• [What you need to do] For the records that follow, restate each one word for word and leave the images behind.

Version comparison data:
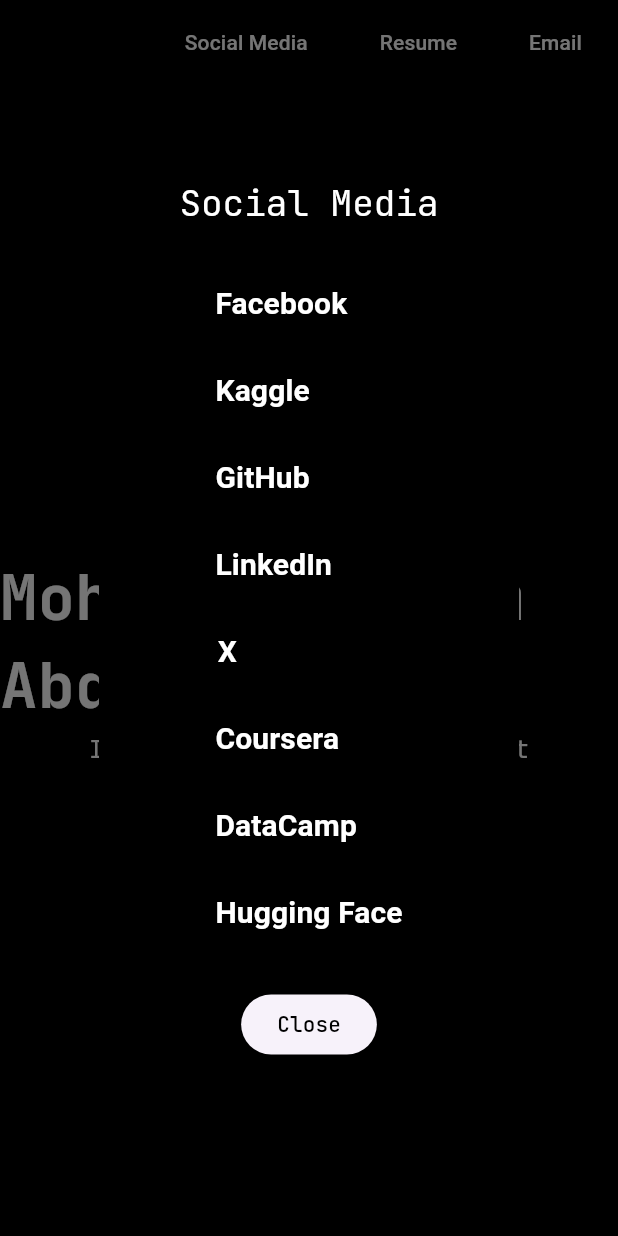
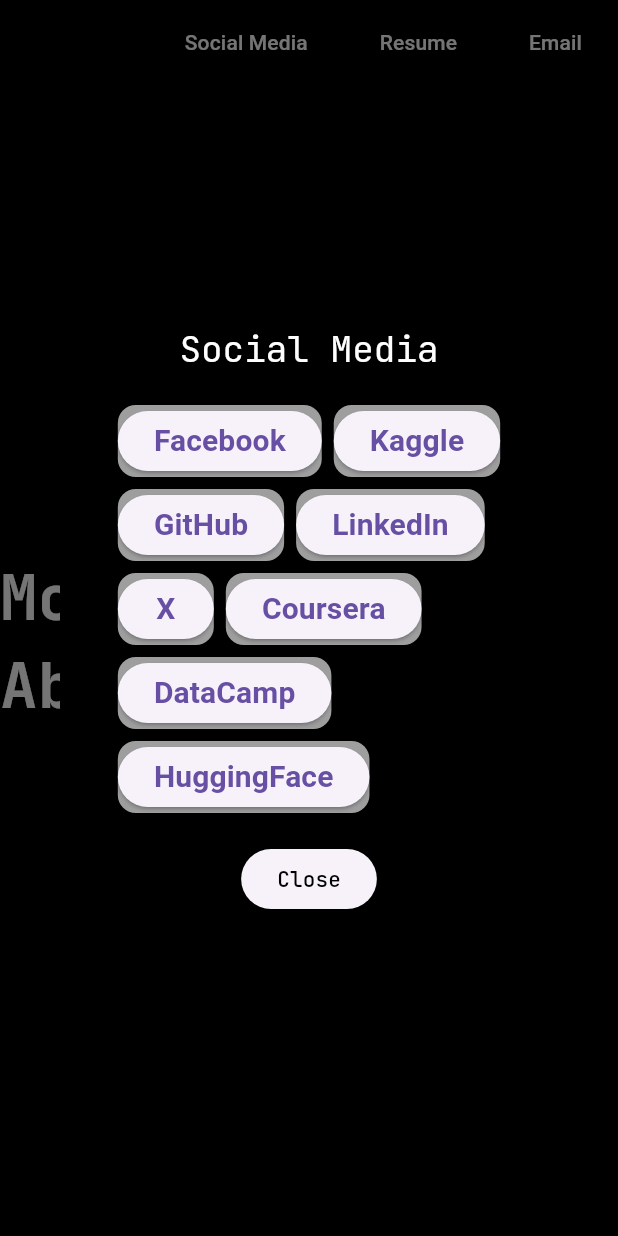
Before and after one commit to MH0386/MH0386.github.io, a Flutter app: the screen it shows after launch, after a tap on "Social Media", on a phone screen of 412 x 824 dp. Run offline on Flutter 3.47's test engine with Material 3 defaults, Android fonts, the light colour scheme and no system bars; drawn by our look-alikes of flutter_animate; our stand-ins replace font_awesome_flutter, get, google_fonts; missing offline and left inert: syncfusion_flutter_pdfviewer.

Commit message:
change effect

```diff
--- a/lib/Pages/home.dart
+++ b/lib/Pages/home.dart
@@ -1,10 +1,10 @@
+import 'package:flutter/material.dart';
+import 'package:flutter_animate/flutter_animate.dart';
+import 'package:get/get.dart';
+import 'package:google_fonts/google_fonts.dart';
 import 'package:mh0386/Pages/resume.dart';
 import 'package:mh0386/controller.dart';
-import 'package:flutter/material.dart';
-import 'package:get/get.dart';
-import 'package:google_fonts/google_fonts.dart';
 import 'package:url_launcher/link.dart';
-import 'package:flutter_animate/flutter_animate.dart';
 
 class Home extends StatelessWidget {
   const Home({super.key});
@@ -30,7 +30,7 @@
                 title: textController.socialMediaTitle.value,
                 titlePadding: const EdgeInsets.all(10),
                 content: Wrap(
-                  direction: Axis.vertical,
+                  // direction: Axis.vertical,
                   children: [
                     const SizedBox(height: 10),
                     Link(
@@ -38,11 +38,9 @@
                       uri: Uri.parse(
                         'https://www.facebook.com/Mohamed.Hisham.Abdelzaher',
                       ),
-                      builder: (context, followLink) => ElevatedButton(
-                        style: ElevatedButton.styleFrom(
-                          foregroundColor: Colors.white,
-                          backgroundColor: Colors.black,
-                        ),
+                      builder: (context, followLink) => Card(
+                        color: Colors.grey,
+                        child: ElevatedButton(
                           onPressed: followLink,
                           child: const Text(
                             'Facebook',
@@ -53,17 +51,16 @@
                           ),
                         ),
                       ),
+                    ),
                     const SizedBox(height: 10),
                     Link(
                       target: LinkTarget.blank,
                       uri: Uri.parse(
                         'https://www.Kaggle.com/MH0386',
                       ),
-                      builder: (context, followLink) => ElevatedButton(
-                        style: ElevatedButton.styleFrom(
-                          foregroundColor: Colors.white,
-                          backgroundColor: Colors.black,
-                        ),
+                      builder: (context, followLink) => Card(
+                        color: Colors.grey,
+                        child: ElevatedButton(
                           onPressed: followLink,
                           child: const Text(
                             'Kaggle',
@@ -74,17 +71,16 @@
                           ),
                         ),
                       ),
+                    ),
                     const SizedBox(height: 10),
                     Link(
                       target: LinkTarget.blank,
                       uri: Uri.parse(
                         'https://www.GitHub.com/MH0386',
                       ),
-                      builder: (context, followLink) => ElevatedButton(
-                        style: ElevatedButton.styleFrom(
-                          foregroundColor: Colors.white,
-                          backgroundColor: Colors.black,
-                        ),
+                      builder: (context, followLink) => Card(
+                        color: Colors.grey,
+                        child: ElevatedButton(
                           onPressed: followLink,
                           child: const Text(
                             'GitHub',
@@ -95,17 +91,16 @@
                           ),
                         ),
                       ),
+                    ),
                     const SizedBox(height: 10),
                     Link(
                       target: LinkTarget.blank,
                       uri: Uri.parse(
                         'https://www.LinkedIn.com/in/MH0386',
                       ),
-                      builder: (context, followLink) => ElevatedButton(
-                        style: ElevatedButton.styleFrom(
-                          foregroundColor: Colors.white,
-                          backgroundColor: Colors.black,
-                        ),
+                      builder: (context, followLink) => Card(
+                        color: Colors.grey,
+                        child: ElevatedButton(
                           onPressed: followLink,
                           child: const Text(
                             'LinkedIn',
@@ -116,17 +111,16 @@
                           ),
                         ),
                       ),
+                    ),
                     const SizedBox(height: 10),
                     Link(
                       target: LinkTarget.blank,
                       uri: Uri.parse(
                         'https://www.x.com/MH0386',
                       ),
-                      builder: (context, followLink) => ElevatedButton(
-                        style: ElevatedButton.styleFrom(
-                          foregroundColor: Colors.white,
-                          backgroundColor: Colors.black,
-                        ),
+                      builder: (context, followLink) => Card(
+                        color: Colors.grey,
+                        child: ElevatedButton(
                           onPressed: followLink,
                           child: const Text(
                             'X',
@@ -137,17 +131,16 @@
                           ),
                         ),
                       ),
+                    ),
                     const SizedBox(height: 10),
                     Link(
                       target: LinkTarget.blank,
                       uri: Uri.parse(
                         'https://www.Coursera.org/user/985b071f3a43961f7fc46f8061c7377e',
                       ),
-                      builder: (context, followLink) => ElevatedButton(
-                        style: ElevatedButton.styleFrom(
-                          foregroundColor: Colors.white,
-                          backgroundColor: Colors.black,
-                        ),
+                      builder: (context, followLink) => Card(
+                        color: Colors.grey,
+                        child: ElevatedButton(
                           onPressed: followLink,
                           child: const Text(
                             'Coursera',
@@ -158,17 +151,16 @@
                           ),
                         ),
                       ),
+                    ),
                     const SizedBox(height: 10),
                     Link(
                       target: LinkTarget.blank,
                       uri: Uri.parse(
                         'https://www.datacamp.com/profile/MH0386',
                       ),
-                      builder: (context, followLink) => ElevatedButton(
-                        style: ElevatedButton.styleFrom(
-                          foregroundColor: Colors.white,
-                          backgroundColor: Colors.black,
-                        ),
+                      builder: (context, followLink) => Card(
+                        color: Colors.grey,
+                        child: ElevatedButton(
                           onPressed: followLink,
                           child: const Text(
                             'DataCamp',
@@ -179,23 +171,23 @@
                           ),
                         ),
                       ),
+                    ),
                     const SizedBox(height: 10),
                     Link(
                       target: LinkTarget.blank,
                       uri: Uri.parse(
                         'https://www.huggingface.co/MH0386',
                       ),
-                      builder: (context, followLink) => ElevatedButton(
-                        style: ElevatedButton.styleFrom(
-                          foregroundColor: Colors.white,
-                          backgroundColor: Colors.black,
-                        ),
+                      builder: (context, followLink) => Card(
+                        color: Colors.grey,
+                        child: ElevatedButton(
                           onPressed: followLink,
                           child: const Text(
-                          'Hugging Face',
+                            'HuggingFace',
                             style: TextStyle(
                               fontWeight: FontWeight.bold,
                               fontSize: 20,
+                            ),
                           ),
                         ),
                       ),
--- a/lib/controller.dart
+++ b/lib/controller.dart
@@ -1,13 +1,13 @@
+import 'dart:async';
+
 import 'package:get/get.dart';
-import 'dart:async';
 
 class TextController extends GetxController {
   var currentIndex = 0.obs;
   var socialMediaTitle = "Social Media".obs;
   List<String> welcomeTexts = [
     "Welcome to My Portfolio",
-    "I am an Undergraduate Student",
-    "I love coding",
+    "I am AI Engineer",
   ];
 
   @override
```
Also changed, not shown: pubspec.lock. Lines whose indentation alone changed are shown as unchanged.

• [Result below]
Before and after one commit to MH0386/MH0386.github.io, a Flutter app: the screen it shows after launch, after a tap on "Social Media", on a phone screen of 412 x 824 dp. Run offline on Flutter 3.47's test engine with Material 3 defaults, Android fonts, the light colour scheme and no system bars; drawn by our look-alikes of flutter_animate; our stand-ins replace font_awesome_flutter, get, google_fonts; missing offline and left inert: syncfusion_flutter_pdfviewer.

Commit message:
change effect

```diff
--- a/lib/Pages/home.dart
+++ b/lib/Pages/home.dart
@@ -1,10 +1,10 @@
+import 'package:flutter/material.dart';
+import 'package:flutter_animate/flutter_animate.dart';
+import 'package:get/get.dart';
+import 'package:google_fonts/google_fonts.dart';
 import 'package:mh0386/Pages/resume.dart';
 import 'package:mh0386/controller.dart';
-import 'package:flutter/material.dart';
-import 'package:get/get.dart';
-import 'package:google_fonts/google_fonts.dart';
 import 'package:url_launcher/link.dart';
-import 'package:flutter_animate/flutter_animate.dart';
 
 class Home extends StatelessWidget {
   const Home({super.key});
@@ -30,7 +30,7 @@
                 title: textController.socialMediaTitle.value,
                 titlePadding: const EdgeInsets.all(10),
                 content: Wrap(
-                  direction: Axis.vertical,
+                  // direction: Axis.vertical,
                   children: [
                     const SizedBox(height: 10),
                     Link(
@@ -38,11 +38,9 @@
                       uri: Uri.parse(
                         'https://www.facebook.com/Mohamed.Hisham.Abdelzaher',
                       ),
-                      builder: (context, followLink) => ElevatedButton(
-                        style: ElevatedButton.styleFrom(
-                          foregroundColor: Colors.white,
-                          backgroundColor: Colors.black,
-                        ),
+                      builder: (context, followLink) => Card(
+                        color: Colors.grey,
+                        child: ElevatedButton(
                           onPressed: followLink,
                           child: const Text(
                             'Facebook',
@@ -53,17 +51,16 @@
                           ),
                         ),
                       ),
+                    ),
                     const SizedBox(height: 10),
                     Link(
                       target: LinkTarget.blank,
                       uri: Uri.parse(
                         'https://www.Kaggle.com/MH0386',
                       ),
-                      builder: (context, followLink) => ElevatedButton(
-                        style: ElevatedButton.styleFrom(
-                          foregroundColor: Colors.white,
-                          backgroundColor: Colors.black,
-                        ),
+                      builder: (context, followLink) => Card(
+                        color: Colors.grey,
+                        child: ElevatedButton(
                           onPressed: followLink,
                           child: const Text(
                             'Kaggle',
@@ -74,17 +71,16 @@
                           ),
                         ),
                       ),
+                    ),
                     const SizedBox(height: 10),
                     Link(
                       target: LinkTarget.blank,
                       uri: Uri.parse(
                         'https://www.GitHub.com/MH0386',
                       ),
-                      builder: (context, followLink) => ElevatedButton(
-                        style: ElevatedButton.styleFrom(
-                          foregroundColor: Colors.white,
-                          backgroundColor: Colors.black,
-                        ),
+                      builder: (context, followLink) => Card(
+                        color: Colors.grey,
+                        child: ElevatedButton(
                           onPressed: followLink,
                           child: const Text(
                             'GitHub',
@@ -95,17 +91,16 @@
                           ),
                         ),
                       ),
+                    ),
                     const SizedBox(height: 10),
                     Link(
                       target: LinkTarget.blank,
                       uri: Uri.parse(
                         'https://www.LinkedIn.com/in/MH0386',
                       ),
-                      builder: (context, followLink) => ElevatedButton(
-                        style: ElevatedButton.styleFrom(
-                          foregroundColor: Colors.white,
-                          backgroundColor: Colors.black,
-                        ),
+                      builder: (context, followLink) => Card(
+                        color: Colors.grey,
+                        child: ElevatedButton(
                           onPressed: followLink,
                           child: const Text(
                             'LinkedIn',
@@ -116,17 +111,16 @@
                           ),
                         ),
                       ),
+                    ),
                     const SizedBox(height: 10),
                     Link(
                       target: LinkTarget.blank,
                       uri: Uri.parse(
                         'https://www.x.com/MH0386',
                       ),
-                      builder: (context, followLink) => ElevatedButton(
-                        style: ElevatedButton.styleFrom(
-                          foregroundColor: Colors.white,
-                          backgroundColor: Colors.black,
-                        ),
+                      builder: (context, followLink) => Card(
+                        color: Colors.grey,
+                        child: ElevatedButton(
                           onPressed: followLink,
                           child: const Text(
                             'X',
@@ -137,17 +131,16 @@
                           ),
                         ),
                       ),
+                    ),
                     const SizedBox(height: 10),
                     Link(
                       target: LinkTarget.blank,
                       uri: Uri.parse(
                         'https://www.Coursera.org/user/985b071f3a43961f7fc46f8061c7377e',
                       ),
-                      builder: (context, followLink) => ElevatedButton(
-                        style: ElevatedButton.styleFrom(
-                          foregroundColor: Colors.white,
-                          backgroundColor: Colors.black,
-                        ),
+                      builder: (context, followLink) => Card(
+                        color: Colors.grey,
+                        child: ElevatedButton(
                           onPressed: followLink,
                           child: const Text(
                             'Coursera',
@@ -158,17 +151,16 @@
                           ),
                         ),
                       ),
+                    ),
                     const SizedBox(height: 10),
                     Link(
                       target: LinkTarget.blank,
                       uri: Uri.parse(
                         'https://www.datacamp.com/profile/MH0386',
                       ),
-                      builder: (context, followLink) => ElevatedButton(
-                        style: ElevatedButton.styleFrom(
-                          foregroundColor: Colors.white,
-                          backgroundColor: Colors.black,
-                        ),
+                      builder: (context, followLink) => Card(
+                        color: Colors.grey,
+                        child: ElevatedButton(
                           onPressed: followLink,
                           child: const Text(
                             'DataCamp',
@@ -179,23 +171,23 @@
                           ),
                         ),
                       ),
+                    ),
                     const SizedBox(height: 10),
                     Link(
                       target: LinkTarget.blank,
                       uri: Uri.parse(
                         'https://www.huggingface.co/MH0386',
                       ),
-                      builder: (context, followLink) => ElevatedButton(
-                        style: ElevatedButton.styleFrom(
-                          foregroundColor: Colors.white,
-                          backgroundColor: Colors.black,
-                        ),
+                      builder: (context, followLink) => Card(
+                        color: Colors.grey,
+                        child: ElevatedButton(
                           onPressed: followLink,
                           child: const Text(
-                          'Hugging Face',
+                            'HuggingFace',
                             style: TextStyle(
                               fontWeight: FontWeight.bold,
                               fontSize: 20,
+                            ),
                           ),
                         ),
                       ),
--- a/lib/controller.dart
+++ b/lib/controller.dart
@@ -1,13 +1,13 @@
+import 'dart:async';
+
 import 'package:get/get.dart';
-import 'dart:async';
 
 class TextController extends GetxController {
   var currentIndex = 0.obs;
   var socialMediaTitle = "Social Media".obs;
   List<String> welcomeTexts = [
     "Welcome to My Portfolio",
-    "I am an Undergraduate Student",
-    "I love coding",
+    "I am AI Engineer",
   ];
 
   @override
```
Also changed, not shown: pubspec.lock. Lines whose indentation alone changed are shown as unchanged.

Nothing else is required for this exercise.